The most important festival of the tribal people of Koraput is Chaitra Parva.It is also observed by the Bhuiyans of Mayurbhanj, Sudargarh and Keonjhar. Bhuiyans are an ancient Hinduised tribe who greatly influenced the culture of the other tribes. They are also found in Seraikela and Kharswan regions of the district of Singbhoom in Bihar, where the festival is observed with great enthusiasm.
For the whole month of Chaitra the tribal people remain in festive mood. They wear new clothes, sacrifice animals and birds before their gods, feast drink, sing and dance. During the daytime women, young and old, keep on singing and dancing. The men go out hunting in the jungle. They bring whatever animal comes to their sight. They do not spare a jackal even, whatever kill they bring, the meat is distributed among all the villagers. The nights are spent in drinking, singing and dancing.
The Bondas of Koraput are an interesting primitive tribe. They live on hilltops and lead a secluded life. Their interaction with other tribes is very rare. Among many festivals of the year, the most important festival for them is known as Sume-Gelirak. All the year young men and women look forward to the festival as it gives them ample freedom in all respects.
The festival starts on a Sunday and continue for ten days. During the first few days, they worship their traditional Gods and demons as well. The Sisa or the tribal priest does the rituals of sacrificing animals and birds and propitiating the deities with liquor. Then amusement through dancing and singing begins with full vigor. Young men and women make dancing expeditions to neighboring villages and during the dance choose their life partners. However, the most serious and dramatic part of the festival is castigation. It begins first with little boys.
Some one takes up the drum and beats it loudly and others join with him. The boys stand in pairs, front to front, and strike each other as hard as they can with pliant branches of a tree stripped off its foliage. When they had enough of it, they salute each other and embrace, and another pair takes their place. When all the boys of the village complete this piquant exercise, the Sisa gives them cakes to stop all quarrels and delivers a little lecture of friendship and good behavior. The following evening this castigation is repeated with young men and even the old. They bow each other with folded hands and start dancing to the frantic beats of the drums and then hitting hard with the branches. Blood flows from their wounds and watching the situation the Sisa stops them. Then they touch each other’s feet and embrace hugging and lifting the other in the air.
The festival of Chaitra parva is known as Bija Pandu among the tribal people known as Koya who are concentrated in the Malkangiri sub-division of the district of Koraput.The Koya villages are situated on patches of clearings in the midst of dense forests. In each village there happens to be a Bijigudi or house of Cod. The tribes worship, ‘Gudimata’, the Mother Earth and also the earth whom they call Bhumu. During the festival they worship the Godlings with liquor and sacrifice an animal or bird.

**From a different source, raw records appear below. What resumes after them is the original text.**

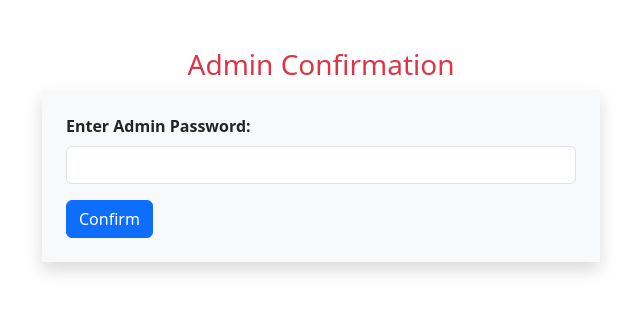
After one commit to Yolanda269/schoolapp, a Flask app: page /admin/confirm in a window 1280 px wide. The commit adds this page. Shown: the top 313 px of the page, without its empty margins (319-959 px from the left). Run offline with Flask 3, Linux system fonts and the light colour scheme; the visitor is signed in with stand-in values (Sample User, id 1).

Commit message:
did some updates

```diff
--- a/app.py
+++ b/app.py
@@ -146,7 +146,6 @@ def teacher_dashboard():
 
     teacher_id = teacher[0]
 
-    # ✅ Insert a log entry for viewing dashboard
     cursor.execute("""
         INSERT INTO logs (user_id, action, timestamp)
         VALUES (%s, %s, NOW())
@@ -228,6 +227,24 @@ def admin_users():
         connection.close()
         return render_template("view_users.html", users=users, name=session.get("user_name"))
     return redirect(url_for("login"))
+
+# admin recheck
+@app.route("/admin/confirm", methods=["GET", "POST"])
+def confirm_admin_password():
+    if session.get("role") != "admin":
+        return redirect(url_for("login"))
+
+    if request.method == "POST":
+        entered_password = request.form["password"]
+
+        if entered_password == "admin1234":
+            session["admin_confirmed"] = True
+            return redirect(url_for("view_logs"))
+        else:
+            return render_template("confirm_admin.html", error="Incorrect password")
+
+    return render_template("confirm_admin.html")
+
 
 # view logs
 @app.route("/admin/logs")
--- a/templates/admin_dashboard.html
+++ b/templates/admin_dashboard.html
@@ -7,7 +7,7 @@
     <link href="https://cdn.jsdelivr.net/npm/bootstrap@5.3.7/dist/css/bootstrap.min.css" rel="stylesheet">
 </head>
 <body>
-    <div class="container">
+    <div class="container card shadow">
 
         <!-- Flash Messages -->
         {% with messages = get_flashed_messages(with_categories=true) %}
@@ -31,11 +31,11 @@
         <div class="text-center mb-5">
             <a href="{{ url_for('admin_users') }}" class="btn btn-primary btn-lg mx-2">View Users</a>
             <br><br>
-            <a href="{{ url_for('view_logs') }}" class="btn btn-success btn-lg mx-2">View Logs</a>
+            <a href="{{ url_for('confirm_admin_password') }}" class="btn btn-success btn-lg mx-2">View Logs</a>
         </div>
 
         <div class="text-center">
-            <a href="{{ url_for('logout') }}" class="btn btn-outline-dark">Logout</a>
+            <a href="{{ url_for('logout') }}" class="btn btn-outline-dark">Logout</a><br><br>
         </div>
 
     </div>
--- /dev/null
+++ b/templates/confirm_admin.html
@@ -0,0 +1,23 @@
+<!DOCTYPE html>
+<html lang="en">
+<head>
+    <meta charset="UTF-8">
+    <title>Confirm Admin</title>
+    <link href="https://cdn.jsdelivr.net/npm/bootstrap@5.3.7/dist/css/bootstrap.min.css" rel="stylesheet">
+</head>
+<body>
+    <div class="container mt-5">
+        <h3 class="text-center text-danger">Admin Confirmation</h3>
+        {% if error %}
+            <div class="alert alert-danger text-center">{{ error }}</div>
+        {% endif %}
+        <form method="post" class="shadow p-4 col-md-6 offset-md-3 bg-light">
+            <div class="mb-3">
+                <label for="password" class="form-label"><strong>Enter Admin Password:</strong></label>
+                <input type="password" name="password" class="form-control" required>
+            </div>
+            <button type="submit" class="btn btn-primary">Confirm</button>
+        </form>
+    </div>
+</body>
+</html>
```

The Bija Pandu is the sacred seed from which the festival takes it name. During the festival, the men go out hunting and fishing in groups and return home before dark. During the daytime, the women keep on singing and dancing, waiting for their men to come. In the evenings, they unite, feast, drink and dance together. The Koyas have special variety of dance for the festival. Men wear huge headgears of bison-horns, which are richly decorated with peacock feathers and cowries. The drums are cylindrical and unusually long. Women wear brass-caps and hold sticks fitted with tinkling bells, which they strike during the dance in between the beats. They dance in circles singing songs of love.
Kedu is the most important festival of the Kondhs of Phulbani, where they are largely concentrated. They are also found in certain areas of the districts of Ganjam and Koraput.The festival is held in different villages in different years. The place and date of the festival are decided years ahead. This festival was well-known for the human sacrifice ‘Meria’ which was totally stopped during the British rule in India. However to guard the religious sentiments of the tribals this has been substituted now by buffalo-sacrifice. This festival continues for five days and different rituals are prescribed for each day. The sacrifices are made on the third and the fourth days in a most cruel manner.
The animal is tethered in the place of worship. Men and women get drunk, dance in frantic mood and then kill the animal by cutting its limbs piece by piece. Then they carry the blood and a piece of meat and bury it in the field where they produce turmeric. They believe that this would yield them a good crop of turmeric as red as the blood of the animal. Through this festival, they propitiate Mother Earth.
The most important festival of the Ho, Oraon, Kisan and Kol tribes is known as Magha Parab, which is a harvest festival. The festival is observed in honor of the village deity (Mother Goddess) who bestows them with good fortune and protects them from calamities. The festival is observed in different villages on different dates of the month. The ritual comprises a sacrifice of a black fowl before the deity and offering of Mahua liquor.
During the festival, all of them wear new clothes. Drinking, singing and dancing together are the common activities of celebrating the festival. The tribes observe ‘Damurai Parab’ in the summer and ‘Horo Parab’ during the rains.